"I'm concerned about the budget situation. I'm concerned about the job market, because I have two sons," Anderson said. "I'm concerned about the fact that my grandchildren will be paying off debts that Obama has run up."
In the 5th District, Perriello's race against Hurt was drawing national attention well before Obama headlined a rally Friday for the Democrat in Charlottesville.
Even as many of this fellow endangered freshman sought to survive by running away from the president, Perriello drew notice by doing the opposite - he voted for Obama's health-care, energy and economic stimulus bills and defended them in public. Perriello was a near-constant presence in the local and national media and held dozens of town hall-style meetings as other Democrats were trying to avoid such unscripted forums.
Perriello's strategy enabled Hurt to paint the incumbent as an Obama and Pelosi pawn at a time when the two leaders were becoming increasingly unpopular in the conservative-leaning district.
Perriello raised and spent significantly more money than Hurt, but the Republican benefited from a larger share of the millions of dollars that poured into the district from outside groups.
Nye, Perriello's fellow freshman, took a different tack as he sought to keep the Virginia Beach-based 2nd District seat in Democratic hands.

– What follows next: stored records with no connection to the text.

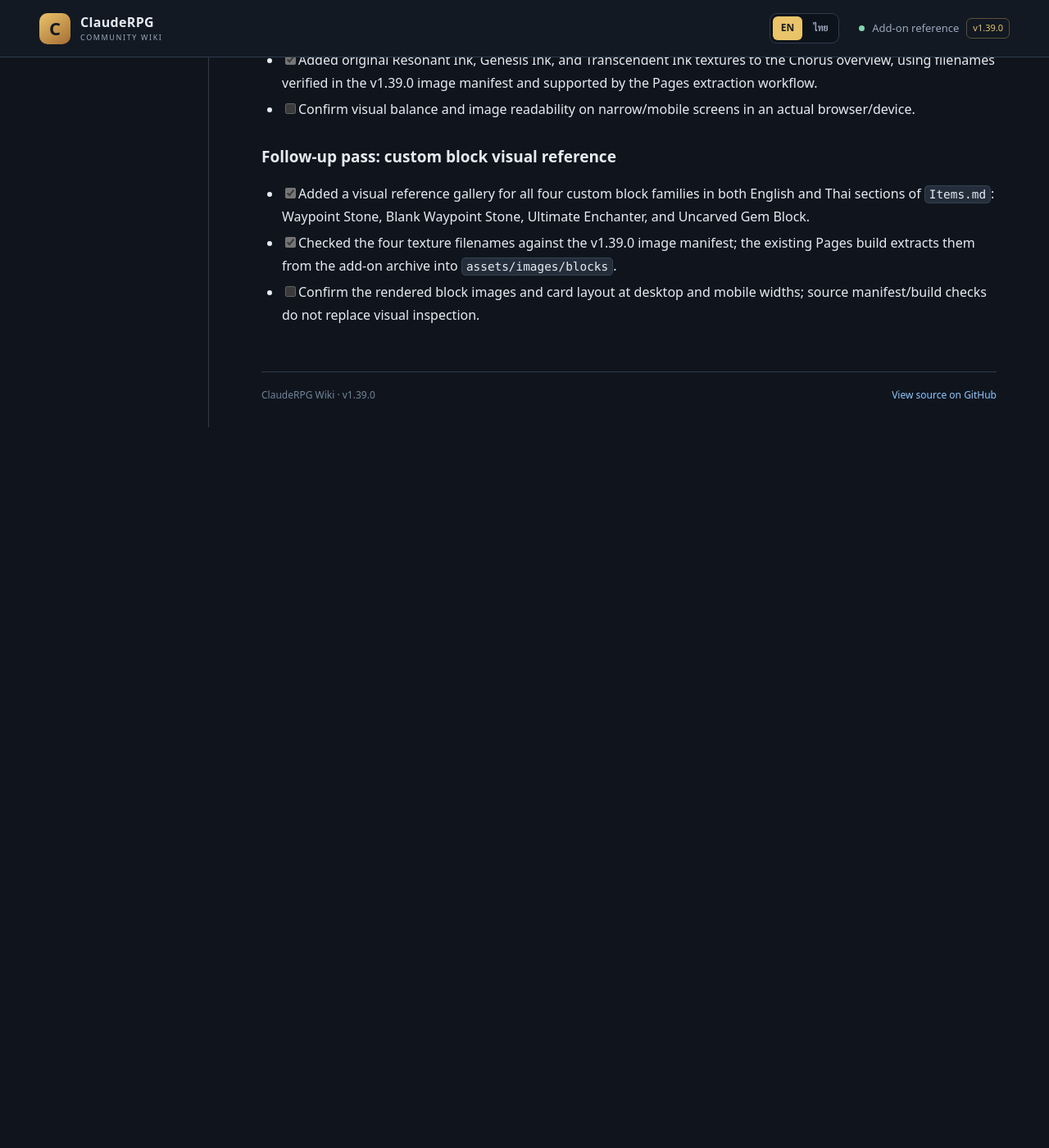
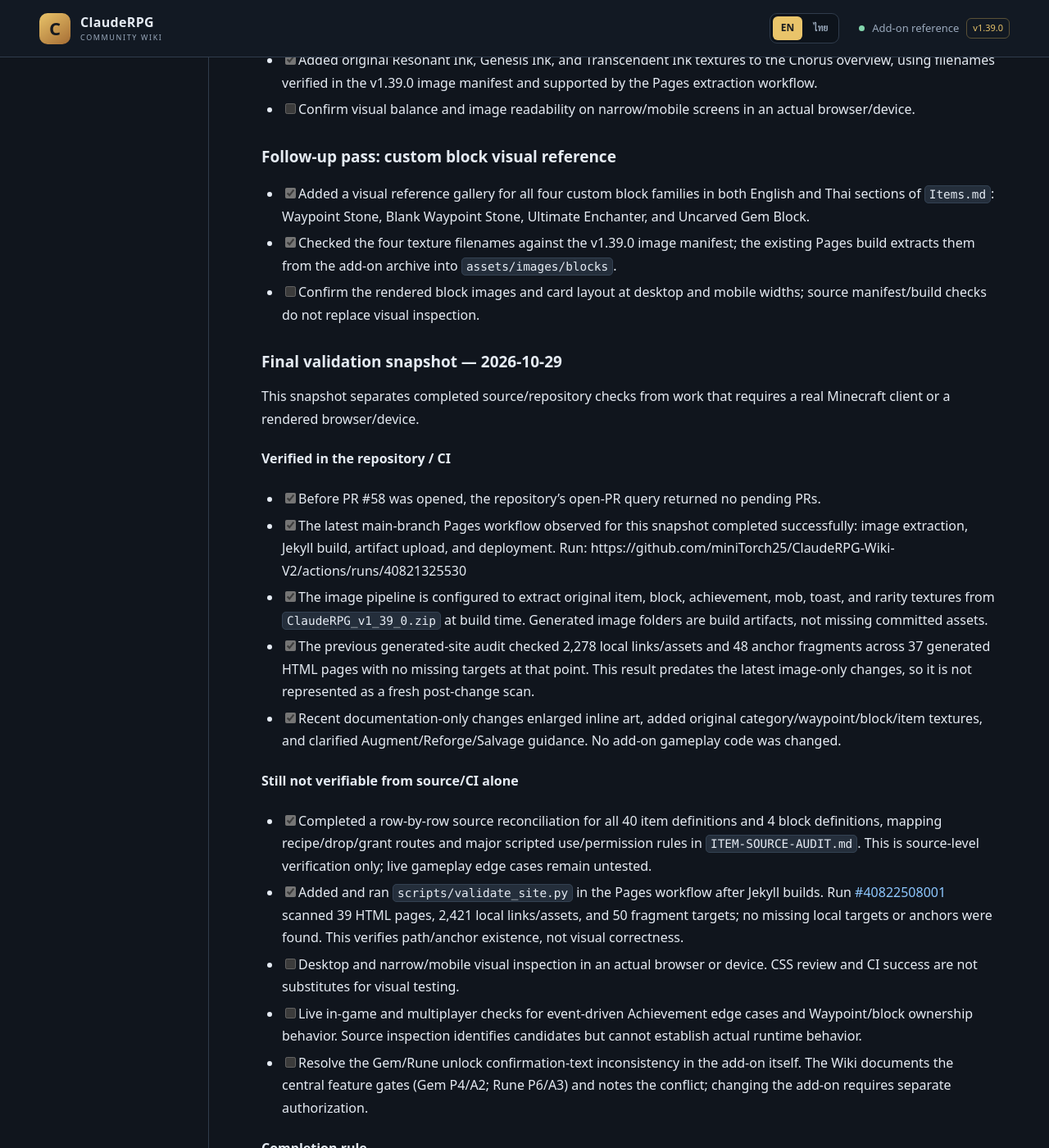
Before and after one commit to miniTorch25/ClaudeRPG-Wiki-V2, a Jekyll site: the page built from CONTENT-GAP-AUDIT.md, in a window 1280 px wide and 1400 px high, scrolled down 19341 px. Shown: the whole window at 82% size. Built offline with Jekyll 4.4.1, drawn with Linux system fonts in a browser that asks for light colours; our own code applies the rules of GitHub Pages for plain Markdown files; before the commit the page ends 19862 px from its top, so only the background shows below that; some of the changed text lies outside the part shown.

Commit message:
Docs: complete item audit and validate generated site (#58)
* Docs: record final validation status and blockers

* Docs: audit all custom item and block source paths

* Docs: clarify both Gem Fusion methods

* Docs: record full item and block source reconciliation

* Docs: clarify Thai Gem Fusion requirements

* Docs: clarify final validation scope

* CI: add generated site link and asset validation

* CI: validate generated site links and anchors

* CI: account for GitHub Pages project base path

* Docs: correct Ultimate Enchanter pickup audit

* Docs: record successful generated-site link and asset audit

* Docs: link completed item source audit from item guide

```diff
--- a/CONTENT-GAP-AUDIT.md
+++ b/CONTENT-GAP-AUDIT.md
@@ -436,3 +436,39 @@
 - [x] Added a visual reference gallery for all four custom block families in both English and Thai sections of `Items.md`: Waypoint Stone, Blank Waypoint Stone, Ultimate Enchanter, and Uncarved Gem Block.
 - [x] Checked the four texture filenames against the v1.39.0 image manifest; the existing Pages build extracts them from the add-on archive into `assets/images/blocks`.
 - [ ] Confirm the rendered block images and card layout at desktop and mobile widths; source manifest/build checks do not replace visual inspection.
+
+
+### Final validation snapshot — 2026-10-29
+
+This snapshot separates completed source/repository checks from work that requires a real Minecraft client or a rendered browser/device.
+
+#### Verified in the repository / CI
+
+- [x] Before PR #58 was opened, the repository's open-PR query returned no pending PRs.
+- [x] The latest main-branch Pages workflow observed for this snapshot completed successfully: image extraction, Jekyll build, artifact upload, and deployment. Run: https://github.com/miniTorch25/ClaudeRPG-Wiki-V2/actions/runs/40821325530
+- [x] The image pipeline is configured to extract original item, block, achievement, mob, toast, and rarity textures from `ClaudeRPG_v1_39_0.zip` at build time. Generated image folders are build artifacts, not missing committed assets.
+- [x] The previous generated-site audit checked 2,278 local links/assets and 48 anchor fragments across 37 generated HTML pages with no missing targets at that point. This result predates the latest image-only changes, so it is not represented as a fresh post-change scan.
+- [x] Recent documentation-only changes enlarged inline art, added original category/waypoint/block/item textures, and clarified Augment/Reforge/Salvage guidance. No add-on gameplay code was changed.
+
+#### Still not verifiable from source/CI alone
+
+- [x] Completed a row-by-row source reconciliation for all 40 item definitions and 4 block definitions, mapping recipe/drop/grant routes and major scripted use/permission rules in `ITEM-SOURCE-AUDIT.md`. This is source-level verification only; live gameplay edge cases remain untested.
+- [x] Added and ran `scripts/validate_site.py` in the Pages workflow after Jekyll builds. Run [#40822508001](https://github.com/miniTorch25/ClaudeRPG-Wiki-V2/actions/runs/40822508001) scanned 39 HTML pages, 2,421 local links/assets, and 50 fragment targets; no missing local targets or anchors were found. This verifies path/anchor existence, not visual correctness.
+- [ ] Desktop and narrow/mobile visual inspection in an actual browser or device. CSS review and CI success are not substitutes for visual testing.
+- [ ] Live in-game and multiplayer checks for event-driven Achievement edge cases and Waypoint/block ownership behavior. Source inspection identifies candidates but cannot establish actual runtime behavior.
+- [ ] Resolve the Gem/Rune unlock confirmation-text inconsistency in the add-on itself. The Wiki documents the central feature gates (Gem P4/A2; Rune P6/A3) and notes the conflict; changing the add-on requires separate authorization.
+
+#### Completion rule
+
+Do not mark the remaining items above as complete based solely on Markdown edits, source inspection of a subset, or a successful Pages workflow. The documentation work is complete only to the extent explicitly marked `[x]`; the remaining items require the missing source reconciliation or real-client validation described above.
+
+
+### Follow-up pass: full item/block source reconciliation (v1.39.0)
+
+- [x] Inspected the supplied `ClaudeRPG_Prog_v1_39_0.mcaddon` archive and mapped all 40 `ClaudeBP/items/*.json` definitions and all 4 `ClaudeBP/blocks/*.json` definitions to their recipes, scripted acquisition/grant paths, and principal use restrictions.
+- [x] Reconciled the 35 recipe JSON definitions with the custom item/block inventory and existing English/Thai `Items.md` summaries; no unresolved custom recipe ingredient or output references were found in the structural audit.
+- [x] Added `ITEM-SOURCE-AUDIT.md` with a definition-by-definition evidence table and explicit boundaries between source review and live testing.
+- [x] Corrected `Items.md` in both languages to describe both Gem Fusion modes: standard Fusion uses 5 same-tier Gems; Core Fusion uses 2 same-tier Gems + 1 Augment Core. Both produce one Gem of the next tier and require a Reforge Hammer/durability.
+- [x] Added and ran `scripts/validate_site.py` after the Jekyll build: 39 HTML pages, 2,421 local links/assets, and 50 fragment targets passed with no missing targets. This updates the earlier 2,278-link/48-anchor one-time audit.
+- [ ] Render and inspect desktop/mobile layouts in a real browser/device.
+- [ ] Test gameplay edge cases and multiplayer attribution/Waypoint protection in Minecraft. Source inspection does not establish live runtime behavior.
```
Also changed, not shown: ITEM-SOURCE-AUDIT.md (added, +75 -0 lines), Items.md (+10 -10 lines), scripts/validate_site.py (added, +117 -0 lines), .github/workflows/pages.yml.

Nye voted against Obama's health-care and energy bills and campaigned on the notion that he was one of the most independent Democrats in the country. But that did not stop Rigell and his Republican allies from seeking to tie Nye to the Democratic leadership.
Rigell also accused Nye of wielding insufficient clout in Washington, after the Pentagon announced in August that it planned to close the Norfolk-based Joint Forces Command. If it happens, the closure would deal an economic blow to the military-dependent region, as would a separate Pentagon plan to move a nuclear-powered aircraft carrier from Norfolk to Florida.
Rigell suggested that Nye had been blindsided by the Pentagon's decision, and Nye said that he was working across partisan lines to save the Joint Forces Command while Rigell was seeking to score political points.
In the 9th District, which covers the southwestern portion of the state, Boucher faced the same attacks Nye and Perriello did.
Although he has held the seat for 28 years and been reelected with ease, Boucher took pains in this election to distance himself from Pelosi and emphasize his "roots" in the district.
Boucher voted against the health-care bill but supported the climate change measure, which Griffith and other Republicans said would cripple Virginia's coal industry.
Staff writers Anita Kumar and Caitlin Gibson contributed to this report.